To celebrate Clean Air Day, we take a look at some of the initiatives launched to help tackle and raise awareness of air pollution.
Companies and authorities from all over the UK are helping campaign against air pollution, launching new initiatives and products to help spark change.
Firstly, the Mayor of London Sadiq Khan announced the largest ever vehicle free day in the capital, to raise the awareness of climate change.
‘Car Free Day’ will take place on the Sunday of September 22, featuring a number of events such as organised walks, bike rides and treasure hunts across London. There will also be live music events and performances, to draw in over 150,000 city dwellers.

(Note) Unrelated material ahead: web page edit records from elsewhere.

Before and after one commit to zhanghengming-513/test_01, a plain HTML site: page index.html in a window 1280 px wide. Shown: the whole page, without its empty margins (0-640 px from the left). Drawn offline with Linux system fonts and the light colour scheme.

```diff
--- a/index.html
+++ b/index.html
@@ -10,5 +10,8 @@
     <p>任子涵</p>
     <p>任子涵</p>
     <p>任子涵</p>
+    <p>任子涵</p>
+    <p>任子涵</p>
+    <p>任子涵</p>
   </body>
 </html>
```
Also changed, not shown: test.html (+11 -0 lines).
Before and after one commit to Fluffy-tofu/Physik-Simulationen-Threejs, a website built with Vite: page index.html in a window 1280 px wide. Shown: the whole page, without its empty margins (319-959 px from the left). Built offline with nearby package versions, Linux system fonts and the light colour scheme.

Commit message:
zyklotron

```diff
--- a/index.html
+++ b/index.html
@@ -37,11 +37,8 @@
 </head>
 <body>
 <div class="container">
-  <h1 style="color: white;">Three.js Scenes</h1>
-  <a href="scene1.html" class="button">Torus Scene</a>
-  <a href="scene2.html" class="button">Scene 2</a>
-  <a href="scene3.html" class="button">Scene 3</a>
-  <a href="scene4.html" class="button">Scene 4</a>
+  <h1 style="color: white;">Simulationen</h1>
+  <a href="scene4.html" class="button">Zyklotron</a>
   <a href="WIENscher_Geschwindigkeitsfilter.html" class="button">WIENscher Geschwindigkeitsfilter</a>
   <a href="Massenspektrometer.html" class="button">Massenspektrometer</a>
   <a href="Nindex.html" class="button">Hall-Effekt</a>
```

It will cover over 20km of London’s streets, which will be closed off to cars, including Tower Bridge and London Bridge. In addition, 18 boroughs will be transformed into ‘Play Streets’ to create a safe space for children to socialise within their local communities.
Khan will hope that the event will encourage Londoners to choose zero-emission alternatives over conventionally-fueled cars and achieve his goal of 80% sustainable journeys in the city by 2041.
In addition to this news, Spark EV Technology announced a successful collaboration with BP to provide real-world trials for its advanced range prediction system for electric vehicles.
Ultimately, these trials are aimed at eliminating range anxiety, which is the most significant issue when looking at EV adoption.
By delivering more accurate predictions, thanks to an advanced AI algorithm, Spark and BP will increase the trust between EV and driver.
The project covered 10,000 km across five different locations and two types of EVs equipped with the technology. Test drivers entered their journey into Spark’s smartphone app which recorded data and compared it with the vehicles’ onboard display.
Drivers then were then informed by the app on whether they could complete their journey effectively, taking into consideration range, charging stations and driving styles.
Automakers are also getting in on the celebrations, with Nissan removing the internal combustion engine out of the ice cream van and creating an all-electric, zero-emission concept.
Partnering with Mackie’s of Scotland, an ice cream producer powering its family-owned dairy farm by renewable wind and solar energy, the project demonstrates how a ‘Sky to Scoop’ approach can remove carbon dependence at every stage of the ice cream journey.
Most ice cream vans have diesel engines which are kept running to operate the refrigeration equipment. These motors are criticised for producing harmful emissions, including black carbon, when left idling. Some UK towns and cities are now looking to ban these vehicles. Nissan’s concept presents a potential solution for vendors looking to reduce their carbon footprint, and offer customers a better experience.
The prototype van is based on the e-NV200, Nissan’s 100% electric LCV. The concept is a working demonstration of Nissan’s Electric Ecosystem, combining a zero-emission drivetrain, second-life battery storage and renewable solar energy generation.
“Ice cream is enjoyed the world over, but consumers are increasingly mindful of the environmental impact of how we produce such treats, and the ‘last mile’ of how they reach us,” said Kalyana Sivagnanam, managing director, Nissan Motor (GB) Ltd.
“This project is a perfect demonstration of Nissan’s Intelligent Mobility strategy, applying more than a decade of EV experience and progress in battery technology to create cleaner solutions for power on the go – in ways customers might not expect.
“By eliminating harmful tailpipe emissions, and increasing our use of renewable energy, we can help make this a better world for everyone.”